Citizen science is the process in which the public collects data in collaboration with professional scientists.

Why is citizen science important? 

It boils down to strength in numbers.  Producing and collecting sound data requires a lot of observation.  By crowdsourcing observations using the general public, thousands of repeated data points are collected and can lead to scientific breakthroughs as well as a greater understanding about the natural world around us. 

In the past, the largest barrier for scientists was collecting and organizing vast amounts of data.  Using today’s technology such as smartphones, this process is much easier.  As a result, citizen scientist initiatives have multiplied. Today, volunteers can easily become citizen scientists and contribute data for countless research projects.

How can I become a citizen scientist? 

Oftentimes, you can integrate citizen science into activities you already enjoy doing! For example, if you enjoy hiking or spending time in our National Forests and Grasslands, you can easily map invasive species threatening these special places. 

The Wild Spotter smartphone app gives the general public everything needed to map observations while enjoying the trail.  It’s quick and easy – plus your effort will go a long way in preventing the spread of deadly invasive species.
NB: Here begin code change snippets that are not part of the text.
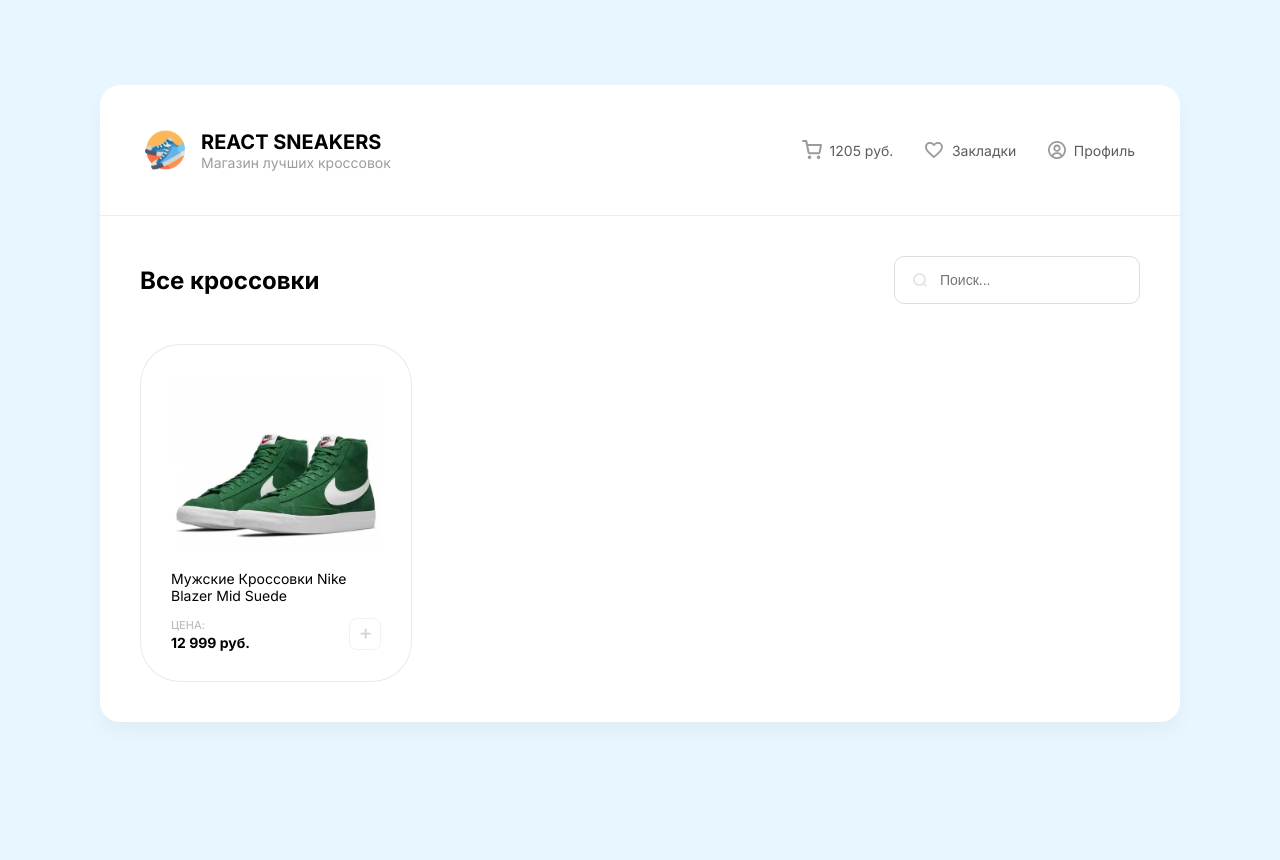
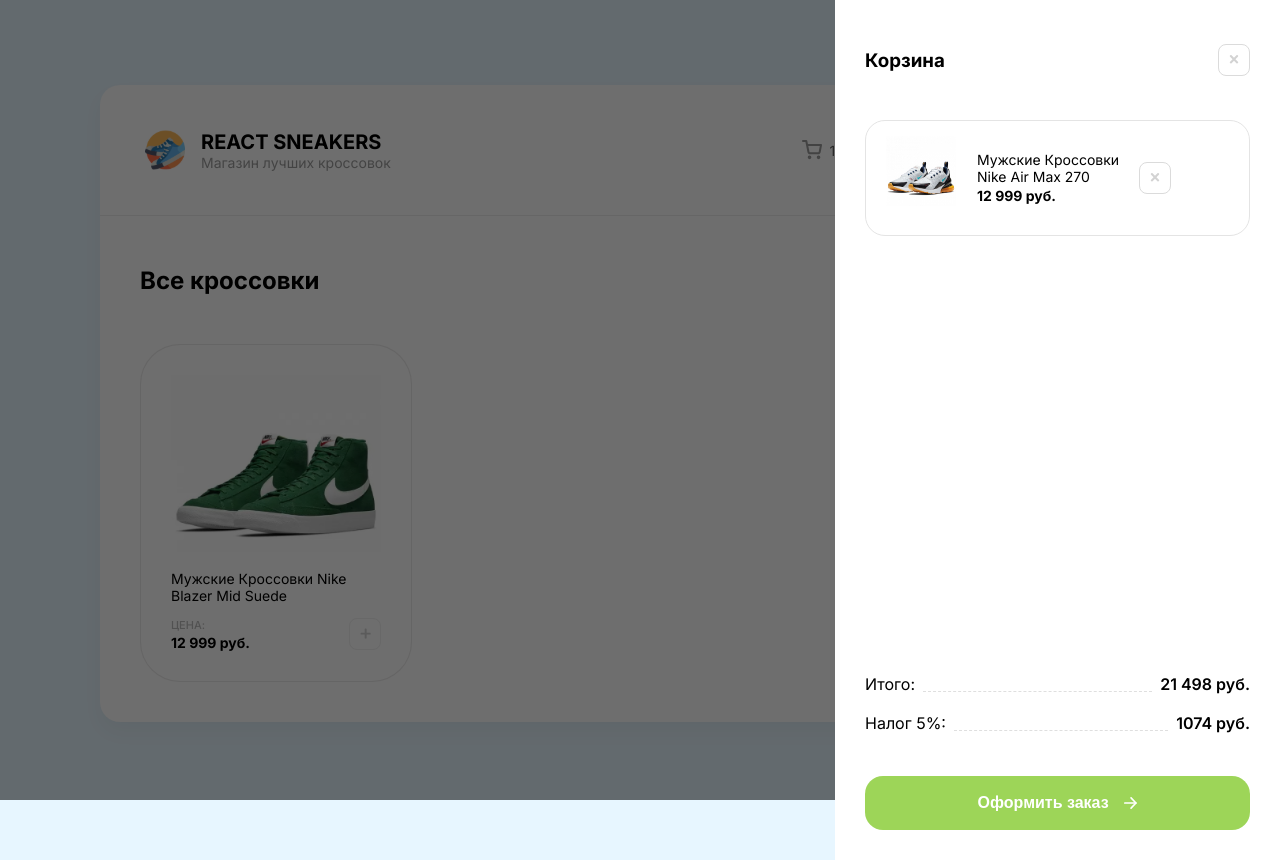
Before and after one commit to smnlbdv/React-Sneakers, a React (Vite) app: page / in a window 1280 px wide. Before the commit the page ends 807 px from the top, so only its background shows below. Built offline with nearby package versions, Linux system fonts and the light colour scheme.

Commit message:
new module.scss

```diff
--- a/src/components/basket-card/BasketCard.jsx
+++ b/src/components/basket-card/BasketCard.jsx
@@ -1,16 +1,16 @@
-import './basket-cart.scss'
+import style from './basket-cart.module.scss'
 
 const BasketCard = () => {
     return (
-        <div className="list__basket-item">
-            <div className="list__basket-image">
+        <div className={style.list__basket_item}>
+            <div className={style.list__basket_image}>
                 <img src="/image/cart-image-1.jpg" alt="" />
             </div>
-            <div className="list__basket-description">
+            <div className={style.list__basket_description}>
                 <p>Мужские Кроссовки Nike Air Max 270</p>
                 <b>12 999 руб.</b>
             </div>
-            <button className='list__basket-button'>
+            <button className={style.list__basket_button}>
                 <img src="/icon/btn-add-plus.svg" alt="" />
             </button>
         </div>
--- a/src/components/basket-card/basket-cart.scss
+++ b/src/components/basket-card/basket-cart.module.scss
@@ -1,4 +1,4 @@
-.list__basket-item {
+.list__basket_item {
     display: flex;
     align-items: center;
     background: #FFFFFF;
@@ -7,7 +7,7 @@
     padding: 20px;
 }
 
-.list__basket-image {
+.list__basket_image {
     width: 70px;
     margin-right: 21px;
 
@@ -17,7 +17,7 @@
     }
 }
 
-.list__basket-description {
+.list__basket_description {
     margin-right: 12px;
     max-width: 150px;
 
@@ -36,7 +36,7 @@
     }
 }
 
-.list__basket-button {
+.list__basket_button {
     width: 32px;
     height: 32px;
     background: #FFFFFF;
--- a/src/components/basket/Basket.jsx
+++ b/src/components/basket/Basket.jsx
@@ -1,15 +1,15 @@
-import './basket.scss'
+import style from './basket.module.scss'
 
 import BasketCard from '../basket-card/BasketCard';
 import GreenBtn from '../green-button/GreenBtn';
 
 const Basket = () => {
     return (
-        <div className="view__basket">
+        <div className={style.view__basket}>
 
-            <div className="basket">
+            <div className={style.basket}>
 
-                <div className="basket__header">
+                <div className={style.basket__header}>
                     <h3 className="basket__title">Корзина</h3>
                     <button>
                         <svg width="12" height="12" viewBox="0 0 12 12" fill="none" xmlns="http://www.w3.org/2000/svg">
@@ -18,24 +18,24 @@
                     </button>
                 </div>
 
-                <div className="list__basket">
+                <div className={style.list__basket}>
 
                     <BasketCard />
 
                 </div>
 
-                <div className="total-block">
+                <div className={style.total_block}>
 
-                    <div className="total-block-price">
+                    <div className={style.price}>
                         <p>Итого:</p>
                         <span></span>
-                        <p className='price_bold'>21 498 руб.</p>
+                        <p className={style.price_bold}>21 498 руб.</p>
                     </div>
 
-                    <div className="total-block-price">
+                    <div className={style.price}>
                         <p>Налог 5%:</p>
                         <span></span>
-                        <p className='price_bold'>1074 руб.</p>
+                        <p className={style.price_bold}>1074 руб.</p>
                     </div>
 
                     <GreenBtn/>
--- /dev/null
+++ b/src/components/basket/basket.module.scss
@@ -0,0 +1,104 @@
+.view__basket {
+    // display: none;
+    position: absolute;
+    width: 100%;
+    height: 100%;
+    top: 0;
+    left: 0;
+    background-color: rgba(0, 0, 0, 0.568);
+}
+
+.basket__header {
+    display: flex;
+    justify-content: space-between;
+    align-items: center;
+
+    .basket__title {
+        margin: 0;
+        font-size: 24px;
+        font-style: normal;
+        font-weight: 700;
+    }
+
+    button {
+        width: 32px;
+        height: 32px;
+        background: #FFFFFF;
+        border: 1px solid #DBDBDB;
+        border-radius: 8px;
+        cursor: pointer;
+        transition: all 350ms;
+
+        &:hover
+        {
+            border: 1px solid #f83d3d;
+            transition: all 250ms;
+        }
+
+        &:hover path {
+            fill:#f83d3d;
+            transition: all 250ms;
+        }
+
+        path {
+            transition: all 250ms;
+        }
+
+        svg {
+            transform: rotate(45deg);
+        }
+    }
+
+}
+
+.basket {
+    display: flex;
+    flex-direction: column;
+    position: absolute;
+    width: 385px;
+    height: 100%;
+    background-color: white;
+    right: 0;
+    padding: 30px;
+}
+
+.list__basket {
+    margin-top: 30px;
+    flex: 1;
+    margin-bottom: 30px;
+    overflow: auto;
+}
+
+.total_block {
+    display: flex;
+    flex-direction: column;
+    row-gap: 19px;
+}
+
+.price {
+
+    display: flex;
+    align-items: end;
+
+    p {
+        font-size: 16px;
+        font-style: normal;
+        font-weight: 400;
+        margin: 0;
+    }
+
+    span {
+        flex: 1;
+        margin: 0;
+        border-bottom: 1px dashed #DFDFDF;
+        margin: 0 8px;
+        transform: translateY(-2px);
+    }
+
+    .price_bold {
+        margin: 0;
+        font-size: 16px;
+        font-style: normal;
+        font-weight: 600;
+    }
+}
--- a/src/components/basket/basket.scss
+++ /dev/null
@@ -1,102 +0,0 @@
-.view__basket {
-    display: none;
-    position: absolute;
-    width: 100%;
-    height: 100%;
-    top: 0;
-    left: 0;
-    background-color: rgba(0, 0, 0, 0.568);
-
-    .basket {
-        display: flex;
-        flex-direction: column;
-        position: absolute;
-        width: 385px;
-        height: 100%;
-        background-color: white;
-        right: 0;
-        padding: 30px;
-
-        &__header {
-            display: flex;
-            justify-content: space-between;
-            align-items: center;
-
-            button {
-                width: 32px;
-                height: 32px;
-                background: #FFFFFF;
-                border: 1px solid #DBDBDB;
-                border-radius: 8px;
-                cursor: pointer;
-                transition: all 350ms;
-
-                &:hover
-                {
-                    border: 1px solid #f83d3d;
-                    transition: all 250ms;
-                }
-
-                &:hover path {
-                    fill:#f83d3d;
-                    transition: all 250ms;
-                }
-
-                path {
-                    transition: all 250ms;
-                }
-
-                svg {
-                    transform: rotate(45deg);
-                }
-            }
-
-        }
-
-        &__title {
-            margin: 0;
-            font-size: 24px;
-            font-style: normal;
-            font-weight: 700;
-        }
-    }
-}
-
-.list__basket {
-    margin-top: 30px;
-    flex: 1;
-    margin-bottom: 30px;
-    overflow: auto;
-}
-
-.total-block {
-    display: flex;
-    flex-direction: column;
-    row-gap: 19px;
-    &-price {
-        display: flex;
-        align-items: end;
-
-        p {
-            font-size: 16px;
-            font-style: normal;
-            font-weight: 400;
-            margin: 0;
-        }
-
-        span {
-            flex: 1;
-            margin: 0;
-            border-bottom: 1px dashed #DFDFDF;
-            margin: 0 8px;
-            transform: translateY(-2px);
-        }
-
-        .price_bold {
-            margin: 0;
-            font-size: 16px;
-            font-style: normal;
-            font-weight: 600;
-        }
-    }
-}
--- a/src/components/card/Card.jsx
+++ b/src/components/card/Card.jsx
@@ -1,16 +1,16 @@
-import "./card.scss"
+import style from "./card.module.scss"
 
 const Card = () => {
     return (
-        <div className="card">
-            <img className="card__image" src="/image/sneakers-1.jpg" alt="Sneakers" />
-            <p className="card__title" >Мужские Кроссовки Nike Blazer Mid Suede</p>
-            <div className="card__description">
-              <div className="card__price">
+        <div className={style.card}>
+            <img className={style.image} src="/image/sneakers-1.jpg" alt="Sneakers" />
+            <p className={style.title} >Мужские Кроссовки Nike Blazer Mid Suede</p>
+            <div className={style.description }>
+              <div className={style.price}>
                 <span>Цена:</span>
                 <b>12 999 руб.</b>
               </div>
-              <button className="card__button-add">
+              <button className={style.button_add}>
                 <img src="/icon/btn-add-plus.svg" alt="" />
               </button>
             </div>
--- /dev/null
+++ b/src/components/card/card.module.scss
@@ -0,0 +1,70 @@
+.card {
+    width: 210px;
+    background: #FFFFFF;
+    border: 1px solid rgba(214, 212, 212, 0.49);
+    border-radius: 40px;
+    padding: 30px;
+    transition: all 350ms;
+
+    &:hover {
+        box-shadow: 0px 7px 15px 0px rgba(0, 0, 0, 0.132);
+        transition: all 350ms;
+    }
+}
+
+.image {
+    width: 100%;
+}
+
+.title {
+    font-size: 14px;
+    font-style: normal;
+    font-weight: 400;
+    margin-top: 14px;
+}
+
+.description {
+    display: flex;
+    justify-content: space-between;
+    margin-top: 14px;
+}
+
+.price {
+    display: flex;
+    flex-direction: column;
+    row-gap: 2px;
+
+    span {
+        color: #BDBDBD;
+        font-size: 11px;
+        font-style: normal;
+        font-weight: 500;
+        text-transform: uppercase;
+    }
+
+    b {
+        font-size: 14px;
+        font-style: normal;
+        font-weight: 700;
+    }
+}
+
+.button_add {
+    display: flex;
+    justify-content: center;
+    align-items: center;
+    width: 32px;
+    height: 32px;
+    margin: 0;
+    padding: 0;
+    border-radius: 8px;
+    border: 1px solid #F2F2F2;
+    background: #FFF;
+    cursor: pointer;
+
+    img {
+        width: 11px;
+        height: 11px;
+        margin: 10.6px;
+    }
+}
--- a/src/components/card/card.scss
+++ /dev/null
@@ -1,70 +0,0 @@
-.card {
-    width: 210px;
-    background: #FFFFFF;
-    border: 1px solid rgba(214, 212, 212, 0.49);
-    border-radius: 40px;
-    padding: 30px;
-    transition: all 350ms;
-
-    &:hover {
-        box-shadow: 0px 7px 15px 0px rgba(0, 0, 0, 0.132);
-        transition: all 350ms;
-    }
-
-    &__image {
-        width: 100%;
-    }
-
-    &__title {
-        font-size: 14px;
-        font-style: normal;
-        font-weight: 400;
-        margin-top: 14px;
-    }
-
-    &__description {
-        display: flex;
-        justify-content: space-between;
-        margin-top: 14px;
-    }
-
-    &__price {
-        display: flex;
-        flex-direction: column;
-        row-gap: 2px;
-
-        span {
-            color: #BDBDBD;
-            font-size: 11px;
-            font-style: normal;
-            font-weight: 500;
-            text-transform: uppercase;
-        }
-
-        b {
-            font-size: 14px;
-            font-style: normal;
-            font-weight: 700;
-        }
-    }
-
-    &__button-add {
-        display: flex;
-        justify-content: center;
-        align-items: center;
-        width: 32px;
-        height: 32px;
-        margin: 0;
-        padding: 0;
-        border-radius: 8px;
-        border: 1px solid #F2F2F2;
-        background: #FFF;
-        cursor: pointer;
-
-        img {
-            width: 11px;
-            height: 11px;
-            margin: 10.6px;
-        }
-    }
-}
```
The data you collect in the app and on the trail will contribute to a greater effort protect the biodiversity of ecosystems across the United States.  

It’s unlikely that you will walk every mile of trail on our National Forests, but together we will cover every inch.  Collectively, as Wild Spotters, we will use citizen science to steward our public lands and protect our National Forests for future generations.

Learn more about invasive species and how to become a Wild Spotter at: www.WildSpotter.org.
National Forest Foundation